        LNeedleTip := PUInt32(Needle)^;
        while PHaystack < PEnd do
          if (PUInt32(PHaystack)^ = LNeedleTip) and 
              CompareMem(PHaystack + LCmpMemOffset, PNeedle, LLenNeedle) then
            Exit(PHaystack - PAnsiChar(Haystack) + 1)
          else
            Inc(PHaystack);
      end;
  end;
{$ENDIF}
end;

As you can see, under Win32, it simply jumps to System.Pos, as that is the fastest anyway. But on all other platforms, it searches the Haystack 4-byte-wise (if the Needle is larger than 4 elements), and if it found something, then it searches the rest using CompareMem.

Timing

Here is a slightly reformatted output of a test program (I put the WIN32 and the WIN64 columns beside each other, to save space):

Different versions of Pos(Needle, Haystack: <sometype>; Offset: Integer): Integer
where <sometype> is UnicodeString, AnsiString or TBytes

Testing with Haystack lengths of 50, 200, 3000, 4000 and 300000
and Needle lengths of 1, 3, 8 and 20
5 * 4 * 2000 = 40000 loops

WIN64                                   WIN32

UnicodeString                           UnicodeString
-------------                           -------------
System.Pos:           2428 ms           System.Pos:           1051 ms
StrUtils.PosEx:       2258 ms           StrUtils.PosEx:       1070 ms
RVPosExU:             1071 ms           RVPosExU:             1050 ms

AnsiString                              AnsiString
----------                              ----------
System.Pos:           4956 ms           System.Pos:           1046 ms
AnsiStrings.PosEx:    4959 ms           AnsiStrings.PosEx:    1051 ms
OrgPosA:              5129 ms           OrgPosA:              5712 ms
PosUModForA:          1958 ms           PosUModForA:          3744 ms
RVPosExA:             1322 ms           RVPosExA:             1086 ms

TBytes                                  TBytes
------                                  ------
RVPosEXB:              998 ms           RVPosEXB:             2754 ms


Haystack: random string of 500000000 ASCII characters or bytes
Needle: last 10 characters of Haystack = 'WRDURJVDFA'

WIN64                                   WIN32

UnicodeString                           UnicodeString
-------------                           -------------
System.Pos:            847 ms           System.Pos:            421 ms
Strutils.PosEx:        827 ms           Strutils.PosEx:        414 ms
RVPosExU:              421 ms           RVPosExU:              438 ms

AnsiString                              AnsiString
----------                              ----------
System.Pos:           1735 ms           System.Pos:            428 ms
AnsiStrings.PosEx:    1831 ms           AnsiStrings.PosEx:     428 ms
OrgPosA:              1749 ms           OrgPosA:              2687 ms
PosUModForA:           708 ms           PosUModForA:          1525 ms
RVPosExA:              368 ms           RVPosExA:              423 ms
RvPosExA(,,Offset):    200 ms           RvPosExA(,,Offset):    220 ms

TBytes                                  TBytes
------                                  ------
RVPosExB(TBytes):      385 ms           RVPosExB(TBytes):     1095 ms

The routines RVPosExA, RVPosExU and RVPosExB are my implementations for AnsiString, UnicodeString and TBytes respectively.
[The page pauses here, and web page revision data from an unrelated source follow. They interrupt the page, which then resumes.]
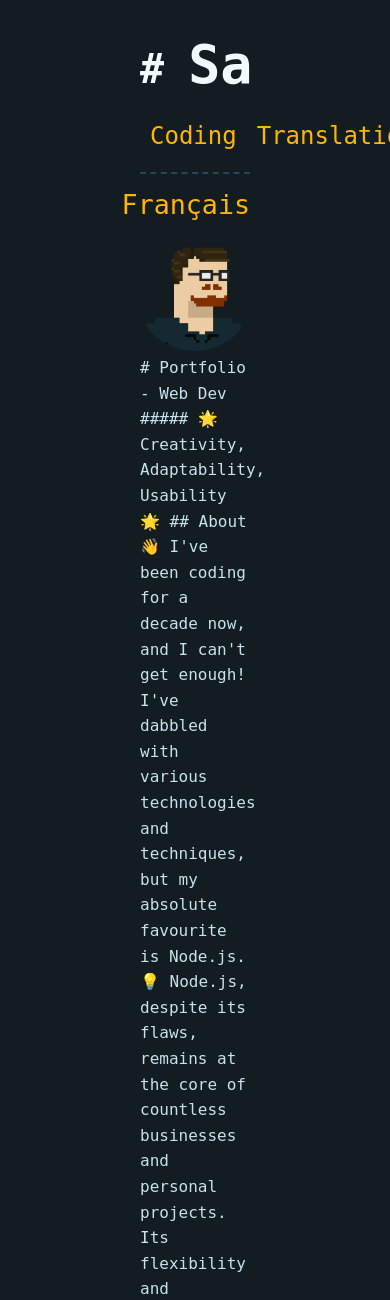
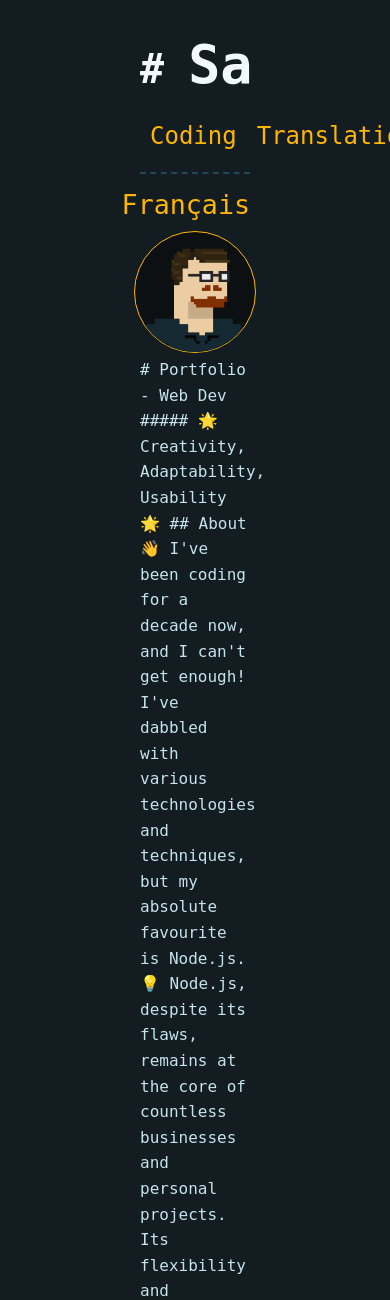
Before and after one commit to gultar/flask-portfolio, a Flask app: page / in a window 390 px wide; the page is wider, and only the part inside the window is pictured. Shown: the top 1300 px of that part. Run offline with Flask 3, Linux system fonts and the light colour scheme; some libraries are stand-ins or nearby versions.

Commit message:
modified translation portfolio content

```diff
--- a/modules/routes.py
+++ b/modules/routes.py
@@ -1,6 +1,7 @@
 from modules.dependencies import *
 from modules.file_utils import *
 from modules.decorators import *
+import os
 
 def create_routes(app):
 
@@ -24,7 +25,13 @@ def create_routes(app):
             username = request.form.get('username')
             password = request.form.get('password')
 
-            print(env)
+
+            if "ADMIN_USER" not in env:
+                env["ADMIN_USER"] = os.environ.get("ADMIN_USER")
+
+            if "ADMIN_PASSWORD" not in env:
+                env["ADMIN_PASSWORD"] = os.environ.get("ADMIN_PASSWORD")
+
             if username == env["ADMIN_USER"] and password == env["ADMIN_PASSWORD"]:
                 session['logged_in'] = True
                 session['username'] = username
--- a/static/css/style.css
+++ b/static/css/style.css
@@ -9,6 +9,7 @@
     --highlight-1: #FFB600;
     --highlight-2: #41D446;
     --highlight-3: #9370DB;
+    --size-of-portrait-square:110px;
 }
 
 
@@ -124,10 +125,27 @@ h2, h3{
     justify-content: center;
 }
 
+.portrait-image-holder{
+    display: block;
+    height: var(--size-of-portrait-square);
+    width: var(--size-of-portrait-square);
+    background-color: #0d1012;
+    border-radius: 50%;
+    border: 1px solid var(--highlight-1);
+}
+
 .pixel-portrait {
-    height: 80px;
-    width: 80px;
+    display: block;
+    height: var(--size-of-portrait-square);
+    width: var(--size-of-portrait-square);
     border-radius: 50%;
+    background-image: url("../images/portrait-8bit.png");
+    transition: background-image .5s;
+    background-size: contain;
+}
+
+.pixel-portrait:hover{
+    background-image: url("../images/portrait.jpg");
 }
 
 /* Navbar */
@@ -474,7 +492,7 @@ footer {
 @media only screen and (max-width: 1200px) {
 
     body{
-        font-size:larger;
+        font-size:large;
     }
     .navbar {
         justify-content: space-between;
@@ -540,9 +558,8 @@ footer {
         padding: 4px 0px;
     }
 
-    .pixel-portrait{
-        width:120px;
-        height:120px;
+    :root{
+        --size-of-portrait-square:120px;
     }
 
     footer{
@@ -605,6 +622,10 @@ footer {
 
 @media only screen and (min-width: 200px) and (max-width: 769px) {
 
+    body{
+        /* font-size: small; */
+    }
+
     .nav-element {
         margin: 10px 0;
         font-size: 18pt;
--- a/templates/index.html
+++ b/templates/index.html
@@ -17,7 +17,10 @@
             {% endif %}
         </div>
         <div class="pixel-portrait-container">
-            <img src="../static/images/portrait-8bit.png" alt="" class="pixel-portrait"/>
+            <span class="portrait-image-holder">
+                <span class="pixel-portrait"></span>
+            </span>
+            <!-- <img src="" alt="" class="pixel-portrait"/> -->
         </div>
 
         <md-block id="portfolios">
```
Also changed, not shown: static/images/portrait.jpg (added).
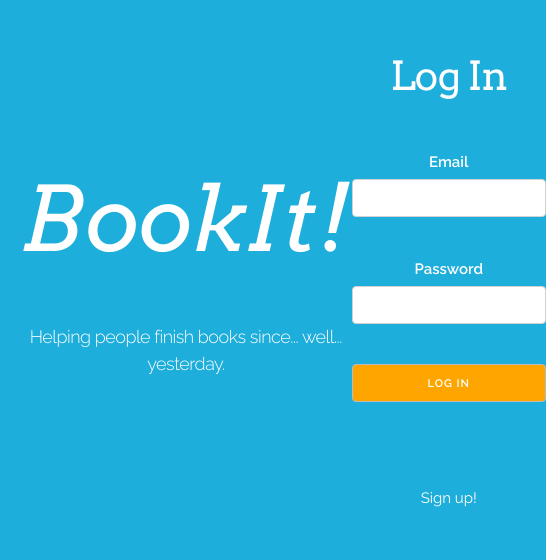
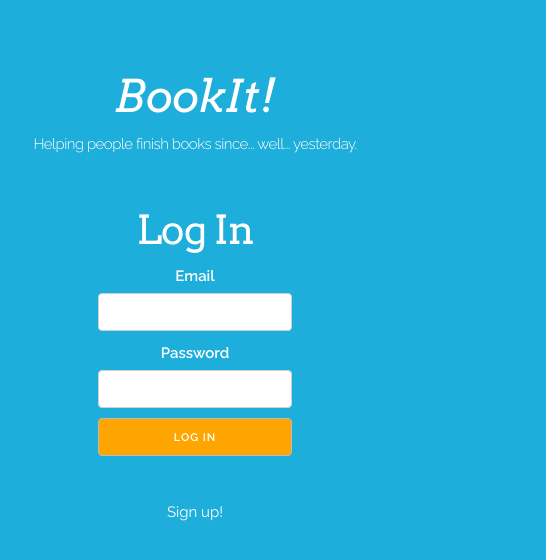
Before and after one commit to masomaster/book-it, a React (Create React App) app: page / in a window 390 px wide. Shown: the part 114-674 px from the top of the page, 546 px wide, since content can reach past the window. Built offline with nearby package versions, Linux system fonts and the light colour scheme.

Commit message:
adds responsive design to login page

```diff
--- a/public/AuthPage.css
+++ b/public/AuthPage.css
@@ -38,3 +38,29 @@ button:hover {
     color: #1EAEDB;
     background-color: white;
 }
+
+@media (max-width: 550px) {
+    .auth-page {
+        flex-direction: column;
+        justify-content: center;
+        align-items: center;
+        width: 100%;
+    }
+    .book-it {
+        font-size: 3em;
+        margin-bottom: 10px;
+    }
+    h1 {
+        margin-top: 30px;
+        margin-bottom: 10px;
+    }
+    h5 {
+        font-size: 1em;
+    }
+    form, p {
+        margin-bottom: 0.5rem;
+    }
+    input {
+        margin-bottom: 10px;
+    }
+}
```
OrgPosA is the original code for Pos for AnsiString, while PosUModForA is the original PUREPASCAL code for Pos for UnicodeString, modified for AnsiString.

As you can see, the PosUModForA routine is almost twice as fast as the rather braindead OrgPosA, and in WIN32, the RVPosEx<A/U/B> implementations are faster than the others.

I didn't check, but it is well possible that one of the plain Pascal versions of the FastCode project is faster. But for me, this implementation is a start and proof, that with a few simple optimizations string routines could be made faster. Perhaps, one day, Embarcadero will adopt more of the plain Pascal code from the FastCode project.

The code for the routines and the program that produces the output above can be downloaded from my website.